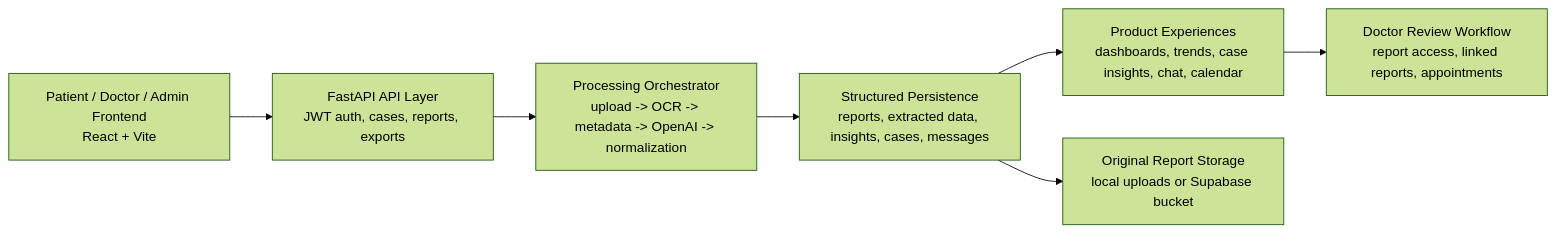
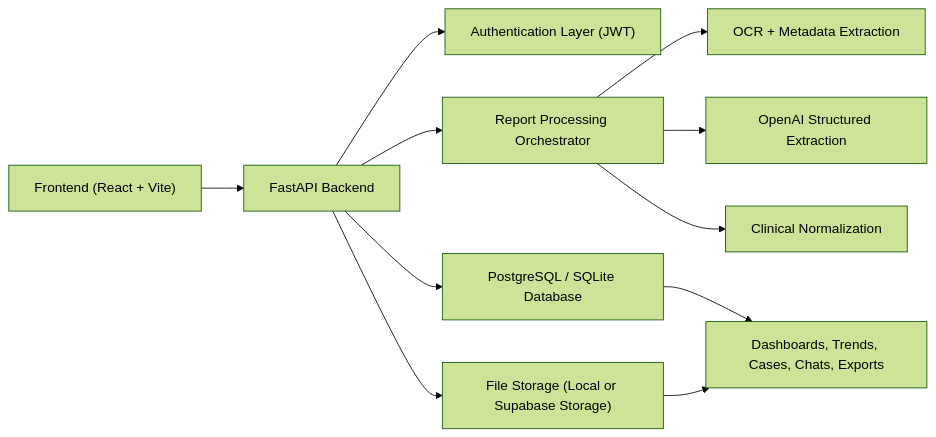
The first of 2 diagrams in README.md (theway-kamyavardhan/Doctorcopilotfinal), drawn with Mermaid (forest theme) before and after one commit. The commit also changed other lines of this file and 1 other file, not shown here.

````diff
--- a/README.md
+++ b/README.md
@@ -80,9 +86,13 @@
 ```mermaid
 flowchart LR
-    A["Patient / Doctor / Admin Frontend<br/>React + Vite"] --> B["FastAPI API Layer<br/>JWT auth, cases, reports, exports"]
-    B --> C["Processing Orchestrator<br/>upload -> OCR -> metadata -> OpenAI -> normalization"]
-    C --> D["Structured Persistence<br/>reports, extracted data, insights, cases, messages"]
-    D --> E["Product Experiences<br/>dashboards, trends, case insights, chat, calendar"]
-    D --> F["Original Report Storage<br/>local uploads or Supabase bucket"]
-    E --> G["Doctor Review Workflow<br/>report access, linked reports, appointments"]
+    A["Frontend (React + Vite)"] --> B["FastAPI Backend"]
+    B --> C["Authentication Layer (JWT)"]
+    B --> D["Report Processing Orchestrator"]
+    D --> E["OCR + Metadata Extraction"]
+    D --> F["OpenAI Structured Extraction"]
+    D --> G["Clinical Normalization"]
+    B --> H["PostgreSQL / SQLite Database"]
+    B --> I["File Storage (Local or Supabase Storage)"]
+    H --> J["Dashboards, Trends, Cases, Chats, Exports"]
+    I --> J
 ```
````
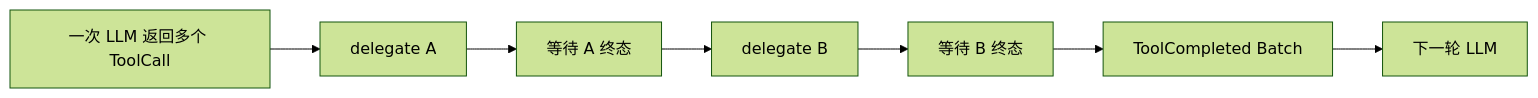
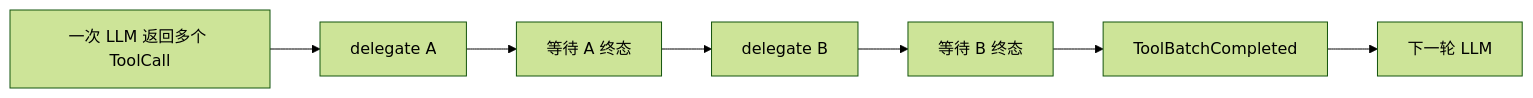
Diagram 18 of 21 in docs/wiki/Orchestration 与 Delegation 模块总体说明.md (aandbcct/dotClaw), drawn with Mermaid (forest theme) before and after one commit. The commit also changed other lines of this file and 25 other files, not shown here.

````diff
--- a/docs/wiki/Orchestration 与 Delegation 模块总体说明.md
+++ b/docs/wiki/Orchestration 与 Delegation 模块总体说明.md
@@ -1442,9 +1425,9 @@
 ```mermaid
 flowchart LR
     LLM["一次 LLM 返回多个 ToolCall"] --> Call1["delegate A"]
     Call1 --> Wait1["等待 A 终态"]
     Wait1 --> Call2["delegate B"]
     Call2 --> Wait2["等待 B 终态"]
-    Wait2 --> Batch["ToolCompleted Batch"]
+    Wait2 --> Batch["ToolBatchCompleted"]
     Batch --> NextLLM["下一轮 LLM"]
 ```
````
===
● How to complete this task
Only the pictures are to be left out; restate everything else in the listing word for word.

● Answer section
The first of 2 diagrams in README.md (theway-kamyavardhan/Doctorcopilotfinal), drawn with Mermaid (forest theme) before and after one commit. The commit also changed other lines of this file and 1 other file, not shown here.

````diff
--- a/README.md
+++ b/README.md
@@ -80,9 +86,13 @@
 ```mermaid
 flowchart LR
-    A["Patient / Doctor / Admin Frontend<br/>React + Vite"] --> B["FastAPI API Layer<br/>JWT auth, cases, reports, exports"]
-    B --> C["Processing Orchestrator<br/>upload -> OCR -> metadata -> OpenAI -> normalization"]
-    C --> D["Structured Persistence<br/>reports, extracted data, insights, cases, messages"]
-    D --> E["Product Experiences<br/>dashboards, trends, case insights, chat, calendar"]
-    D --> F["Original Report Storage<br/>local uploads or Supabase bucket"]
-    E --> G["Doctor Review Workflow<br/>report access, linked reports, appointments"]
+    A["Frontend (React + Vite)"] --> B["FastAPI Backend"]
+    B --> C["Authentication Layer (JWT)"]
+    B --> D["Report Processing Orchestrator"]
+    D --> E["OCR + Metadata Extraction"]
+    D --> F["OpenAI Structured Extraction"]
+    D --> G["Clinical Normalization"]
+    B --> H["PostgreSQL / SQLite Database"]
+    B --> I["File Storage (Local or Supabase Storage)"]
+    H --> J["Dashboards, Trends, Cases, Chats, Exports"]
+    I --> J
 ```
````
Diagram 18 of 21 in docs/wiki/Orchestration 与 Delegation 模块总体说明.md (aandbcct/dotClaw), drawn with Mermaid (forest theme) before and after one commit. The commit also changed other lines of this file and 25 other files, not shown here.

````diff
--- a/docs/wiki/Orchestration 与 Delegation 模块总体说明.md
+++ b/docs/wiki/Orchestration 与 Delegation 模块总体说明.md
@@ -1442,9 +1425,9 @@
 ```mermaid
 flowchart LR
     LLM["一次 LLM 返回多个 ToolCall"] --> Call1["delegate A"]
     Call1 --> Wait1["等待 A 终态"]
     Wait1 --> Call2["delegate B"]
     Call2 --> Wait2["等待 B 终态"]
-    Wait2 --> Batch["ToolCompleted Batch"]
+    Wait2 --> Batch["ToolBatchCompleted"]
     Batch --> NextLLM["下一轮 LLM"]
 ```
````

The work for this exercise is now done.